• _DATA EXCERPTS_:

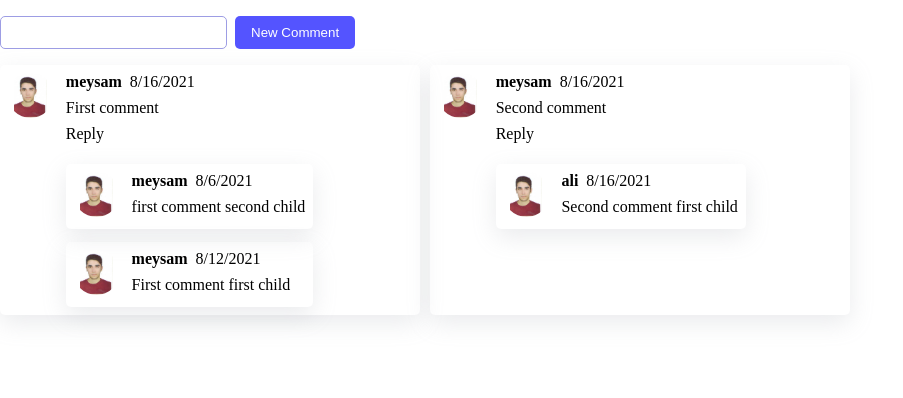
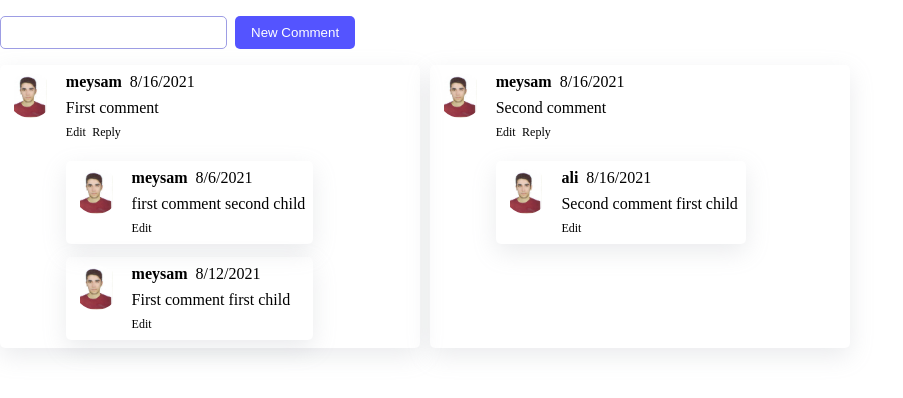
Before and after one commit to meysamzi/CommentingApp, a React (Create React App) app: page / in a window 1280 px wide. Shown: the top 398 px of the page, without its empty margins (0-903 px from the left). Built offline with nearby package versions, Linux system fonts and the light colour scheme.

Commit message:
feat:adding edit to comments

```diff
--- a/src/Components/Comment.js
+++ b/src/Components/Comment.js
@@ -7,7 +7,12 @@ const Comment = ({
   setActiveComment,
   activeComment,
   addComment,
+  updateComment,
 }) => {
+  const isEditing =
+    activeComment &&
+    activeComment.id === comment.id &&
+    activeComment.type === "editing";
   const isReplying =
     activeComment &&
     activeComment.id === comment.id &&
@@ -24,16 +29,34 @@ const Comment = ({
           <span>{comment?.username}</span>
           <span>{createdAt}</span>
         </div>
-        <span>{comment.body}</span>
-        {comment.parentId === null && (
+        {!isEditing && <div className="comment-text">{comment.body}</div>}
+        {isEditing && (
+          <CommentForm
+            submitLabel="Update"
+            hasCancelButton
+            initialText={comment.body}
+            handleSubmit={(text) => updateComment(text, comment.id)}
+          />
+        )}
+        <div className="commentsCardsRightSideEditReplyDelete">
           <span
+            className="comment-action"
             onClick={() =>
-              setActiveComment({ id: comment.id, type: "replying" })
+              setActiveComment({ id: comment.id, type: "editing" })
             }
           >
-            Reply
+            Edit
           </span>
-        )}
+          {comment.parentId === null && (
+            <span
+              onClick={() =>
+                setActiveComment({ id: comment.id, type: "replying" })
+              }
+            >
+              Reply
+            </span>
+          )}
+        </div>
         {isReplying && (
           <CommentForm
             submitLabel="Reply"
@@ -43,7 +66,13 @@ const Comment = ({
         {replies?.length > 0 && (
           <div className="commentsCardsRightSideReplies">
             {replies?.map((reply) => (
-              <Comment comment={reply} />
+              <Comment
+                comment={reply}
+                addComment={addComment}
+                updateComment={updateComment}
+                setActiveComment={setActiveComment}
+                activeComment={activeComment}
+              />
             ))}
           </div>
         )}
--- a/src/Components/Comments.js
+++ b/src/Components/Comments.js
@@ -20,6 +20,17 @@ const Comments = () => {
     setBackendComments(getCommentsData);
   }, [getCommentsData]);
 
+  const updateComment = (text, commentId) => {
+    const updatedBackendComments = backendComments.map((backendComment) => {
+      if (backendComment.id === commentId) {
+        return { ...backendComment, body: text };
+      }
+      return backendComment;
+    });
+    setBackendComments(updatedBackendComments);
+    setActiveComment(null);
+  };
+
   const addComment = (text, parentId = null) => {
     setBackendComments([
       ...backendComments,
@@ -32,7 +43,7 @@ const Comments = () => {
         createdAt: new Date().toISOString(),
       },
     ]);
-    setActiveComment(null)
+    setActiveComment(null);
   };
 
   return (
@@ -46,6 +57,7 @@ const Comments = () => {
             setActiveComment={setActiveComment}
             activeComment={activeComment}
             addComment={addComment}
+            updateComment={updateComment}
           />
         ))}
       </div>
--- a/src/index.css
+++ b/src/index.css
@@ -62,6 +62,16 @@
   gap: 0.5rem;
 }
 
+.commentsCardsRightSideEditReplyDelete {
+  display: flex;
+  gap: 0.4rem;
+  font-size: 12px;
+}
+
+.commentsCardsRightSideEditReplyDelete span {
+  cursor: pointer;
+}
+
 .commentsCardsRightSideReplies {
   display: flex;
   flex-direction: column;
```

• _WHAT NEEDS TO BE DONE_: Exactly as written, restate all of the data, leaving out the images.

• _EXERCISE ANSWER_:
Before and after one commit to meysamzi/CommentingApp, a React (Create React App) app: page / in a window 1280 px wide. Shown: the top 398 px of the page, without its empty margins (0-903 px from the left). Built offline with nearby package versions, Linux system fonts and the light colour scheme.

Commit message:
feat:adding edit to comments

```diff
--- a/src/Components/Comment.js
+++ b/src/Components/Comment.js
@@ -7,7 +7,12 @@ const Comment = ({
   setActiveComment,
   activeComment,
   addComment,
+  updateComment,
 }) => {
+  const isEditing =
+    activeComment &&
+    activeComment.id === comment.id &&
+    activeComment.type === "editing";
   const isReplying =
     activeComment &&
     activeComment.id === comment.id &&
@@ -24,16 +29,34 @@ const Comment = ({
           <span>{comment?.username}</span>
           <span>{createdAt}</span>
         </div>
-        <span>{comment.body}</span>
-        {comment.parentId === null && (
+        {!isEditing && <div className="comment-text">{comment.body}</div>}
+        {isEditing && (
+          <CommentForm
+            submitLabel="Update"
+            hasCancelButton
+            initialText={comment.body}
+            handleSubmit={(text) => updateComment(text, comment.id)}
+          />
+        )}
+        <div className="commentsCardsRightSideEditReplyDelete">
           <span
+            className="comment-action"
             onClick={() =>
-              setActiveComment({ id: comment.id, type: "replying" })
+              setActiveComment({ id: comment.id, type: "editing" })
             }
           >
-            Reply
+            Edit
           </span>
-        )}
+          {comment.parentId === null && (
+            <span
+              onClick={() =>
+                setActiveComment({ id: comment.id, type: "replying" })
+              }
+            >
+              Reply
+            </span>
+          )}
+        </div>
         {isReplying && (
           <CommentForm
             submitLabel="Reply"
@@ -43,7 +66,13 @@ const Comment = ({
         {replies?.length > 0 && (
           <div className="commentsCardsRightSideReplies">
             {replies?.map((reply) => (
-              <Comment comment={reply} />
+              <Comment
+                comment={reply}
+                addComment={addComment}
+                updateComment={updateComment}
+                setActiveComment={setActiveComment}
+                activeComment={activeComment}
+              />
             ))}
           </div>
         )}
--- a/src/Components/Comments.js
+++ b/src/Components/Comments.js
@@ -20,6 +20,17 @@ const Comments = () => {
     setBackendComments(getCommentsData);
   }, [getCommentsData]);
 
+  const updateComment = (text, commentId) => {
+    const updatedBackendComments = backendComments.map((backendComment) => {
+      if (backendComment.id === commentId) {
+        return { ...backendComment, body: text };
+      }
+      return backendComment;
+    });
+    setBackendComments(updatedBackendComments);
+    setActiveComment(null);
+  };
+
   const addComment = (text, parentId = null) => {
     setBackendComments([
       ...backendComments,
@@ -32,7 +43,7 @@ const Comments = () => {
         createdAt: new Date().toISOString(),
       },
     ]);
-    setActiveComment(null)
+    setActiveComment(null);
   };
 
   return (
@@ -46,6 +57,7 @@ const Comments = () => {
             setActiveComment={setActiveComment}
             activeComment={activeComment}
             addComment={addComment}
+            updateComment={updateComment}
           />
         ))}
       </div>
--- a/src/index.css
+++ b/src/index.css
@@ -62,6 +62,16 @@
   gap: 0.5rem;
 }
 
+.commentsCardsRightSideEditReplyDelete {
+  display: flex;
+  gap: 0.4rem;
+  font-size: 12px;
+}
+
+.commentsCardsRightSideEditReplyDelete span {
+  cursor: pointer;
+}
+
 .commentsCardsRightSideReplies {
   display: flex;
   flex-direction: column;
```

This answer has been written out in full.